December 17th, 2018
Finding the right person to babysit your children can be an experience that creates anxiety and uncertainty, but there are many things you can do in order to ease the apprehension.
According to Wikipedia.com, “The use of the word "sit" to abbreviate to refer to a baby-sitter is recorded from 1800. The term may have originated from the action of the caretaker "sitting on" the baby in one room, while the parents were entertaining or busy in another.”
Regardless of whether you’re in the next room or in the next state, here is some advice from some Ohio-area parents who have tackled the issue.
Nicole P: This is different, but it’s still babysitting. In our community we have formed several babysitting co-ops. A group of 20 or so moms use a ticket system and utilize each other as needed. The send requests via email and use the tickets as they would cash per hour of service. The more kids you watch the more tickets you have to use for childcare for your own children. Each member starts out with a certain amount of tickets and they get together monthly so they all know each other well. It's a great system and a great way for your child to get to know other children in your community!
Christina W: So far it's just been family. But if I had to go outside I'd try to choose a friend who I know & trust well. If I HAD to have a complete stranger, I would make SURE they are trained in child CPR… and it would be nice if the person had references. Some people have age preferences for sitters – personally, I wouldn't let someone under 17 watch my daughter. There are also research sites online that list potential babysitters. Regardless of how I choose, when a potential sitter meets my child, they have to actually INTERACT instead of being shy & on the sidelines.
Bud H: So far, mostly just family. The few times we have hired outside of family, we hired one of the older kids from within our Children’s Theater company that we run.
Katie R: We've found all of our sitters by asking friends and neighbors who they use. I also know people who have had luck with the website www.sittercity.com.
Katie C: I've been blessed to have two really great teenagers living next door to me who are more than happy to take the job when my mom can’t watch my kids.
Amiee: My mom always suggests calling local churches for suggestions and references on sitters.
Laurie P. H.: We've used teachers from our child's before-school and after-school program as babysitters. They've been trained in CPR and the program checks them out before they can work with the kids. Plus we know them from seeing them every day for several years. They range in age from college to senior citizens. The program is strong and we trust the teachers.
Julie H: Our local high school has a list of high school kids that they recommend for babysitting. When I was in high school, my school did the same thing, and my name was on a baby sitter list back then. Also, there are baby sitter agencies, but be aware that these can get pricey.

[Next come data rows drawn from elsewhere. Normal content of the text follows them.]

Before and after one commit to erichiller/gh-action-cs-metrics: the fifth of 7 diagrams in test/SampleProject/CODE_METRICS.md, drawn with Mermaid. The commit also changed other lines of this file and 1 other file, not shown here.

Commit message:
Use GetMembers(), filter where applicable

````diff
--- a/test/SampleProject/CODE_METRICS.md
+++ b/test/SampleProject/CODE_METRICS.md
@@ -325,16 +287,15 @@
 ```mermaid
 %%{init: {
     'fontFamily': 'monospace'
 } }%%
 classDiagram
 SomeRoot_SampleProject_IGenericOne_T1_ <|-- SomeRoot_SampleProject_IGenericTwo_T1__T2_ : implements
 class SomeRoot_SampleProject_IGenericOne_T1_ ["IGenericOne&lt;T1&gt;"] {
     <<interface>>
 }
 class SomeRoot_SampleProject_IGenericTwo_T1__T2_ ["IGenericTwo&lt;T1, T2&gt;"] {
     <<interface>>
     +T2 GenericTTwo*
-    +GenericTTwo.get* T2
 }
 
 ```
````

Jackie E: We just use family to watch our 2 babies. My husband and I will wait until they can talk so they can tell me if the babysitter has her boyfriend over and other things. But most people I know who can't use family to watch their kids go to www.sittercity.com for nannies and babysitters.
Sabrina H: I went to www.care.com. Many of the people on there have current state police background checks on file, and then I interview. For the most part you will know how good they are in the first five minutes of conversation.
Want to do some more research on babysitting? The American Red Cross has a lot of great resources on its website, including class listings, things to consider, as well as a baby sitter self-assessment. Click here for more:
Please note that PBP does not specifically endorse any particular website or service mentioned by the parents above. We’re just offering up a “one parent to another” set of suggestions – we hope you’ve found them useful!
Do you have your own comments and suggestions? Leave your feedback in our comments section!